Veolia Environmental Services North America, one of the largest waste services companies in the world, announced that its Port Washington, WI, facility achieved approved processor status for the Take Back the Light program, allowing the facility to recycle fluorescent and other mercury bearing lamps that are subject to the program’s strict operational and environmental requirements.
Ten states and multiple local jurisdictions prohibit the disposal of mercury containing products, including CFLs and other mercury containing lamps, in solid waste, according to LampRecycle.org. By recycling a mercury containing lamp, 99.98% of the mercury used in the lamp is recovered.
The Take Back the Light program, launched by the Recycling Council of Ontario in June 2008 with the financial support of the Ontario Ministry of the Environment, helps organizations recycle their lamps by simplifying the process and using sheer bulk buying power to get the best possible price for lamp recycling, according to the Recycling Council of Ontario. Take Back the Light is Canada’s first comprehensive fluorescent lamp recycling program. The program’s goal is to responsibly recycle fluorescent lamps that would otherwise be landfilled, and to track and verify these activities. It facilitates proper collection and management of lamps to recover potentially hazardous mercury and other lamp materials. While the recovery of mercury is the primary objective of the program, glass, metals, and phosphor are also reclaimed and recycled.

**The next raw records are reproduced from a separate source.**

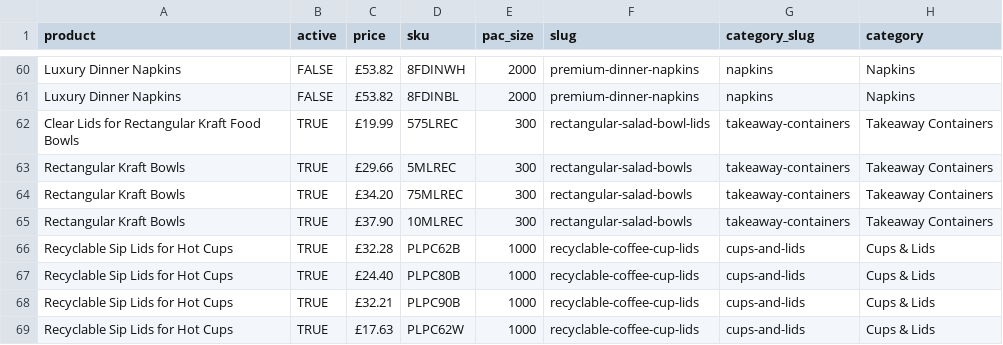
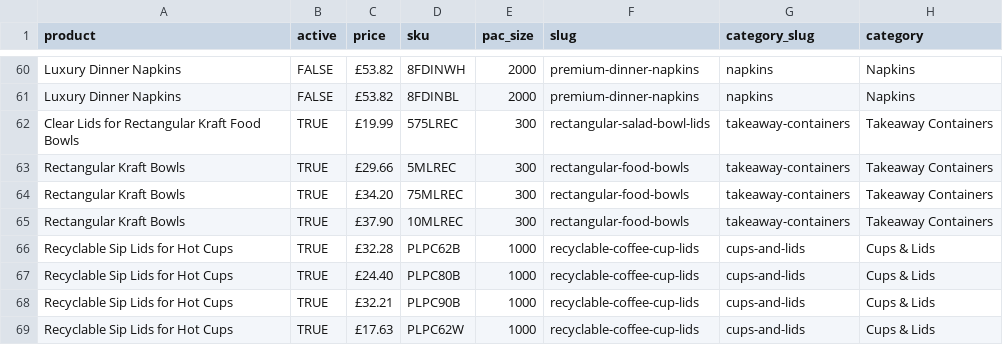
Before and after one commit to bandbeco/afida-b2c, a CSV file: lib/data/products.csv, drawn as a sheet; only a part is shown, gaps mark what is left out; the diff names each change by its address in the sheet, - before the commit and + after, or states it on an @@ line.

```diff
--- a/lib/data/products.csv
+++ b/lib/data/products.csv
-F63:F65 (slug): rectangular-salad-bowls
+F63:F65 (slug): rectangular-food-bowls
```
Also changed, not shown: 21 other files.
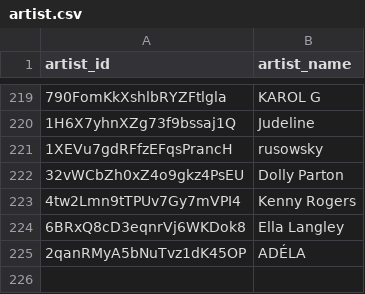
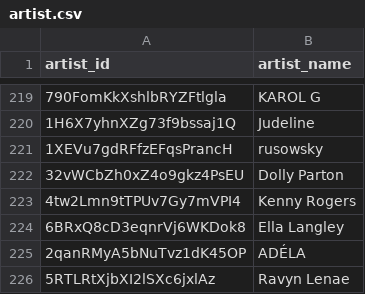
Before and after one commit to jarell-santella/daily-top-songs-etl, a CSV file: db/csv/artist.csv, drawn as a sheet; only a part is shown, gaps mark what is left out.

```diff
--- a/db/csv/artist.csv
+++ b/db/csv/artist.csv
@@ -225 +225,2 @@
 "2qanRMyA5bNuTvz1dK45OP","ADÉLA"
+"5RTLRtXjbXI2lSXc6jxlAz","Ravyn Lenae"
```
Also changed, not shown: db/csv/artist_song_map.csv, db/csv/ranking.csv, 1 other file.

The Recycling Council of Ontario says that approximately 30 million fluorescent lamps are disposed of annually; in 2008, approximately 7% of fluorescent lamps were collected for recycling, representing about 312 kilograms of mercury. Earlier this spring, Take Back the Light announced that it has exceeded its goal of recycling 5 million lamps.
Take Back the Light urges public institutions like schools, municipalities and hospitals to include lighting in their conservation plans, as it can present an efficient way to reduce energy costs. This is particularly important as these institutions are required to prepare annual energy consumption and greenhouse gas emission summaries as well as energy conservation and demand management plans by July 2014, under Ontario Regulation 397/11, of the Green Energy Act.
In commercial buildings, lighting typically accounts for 25-30 percent of energy use, LampRecycle points out. New lighting products, including more efficient fluorescent lamps such as “T8” models, can reduce energy costs by as much as 50%.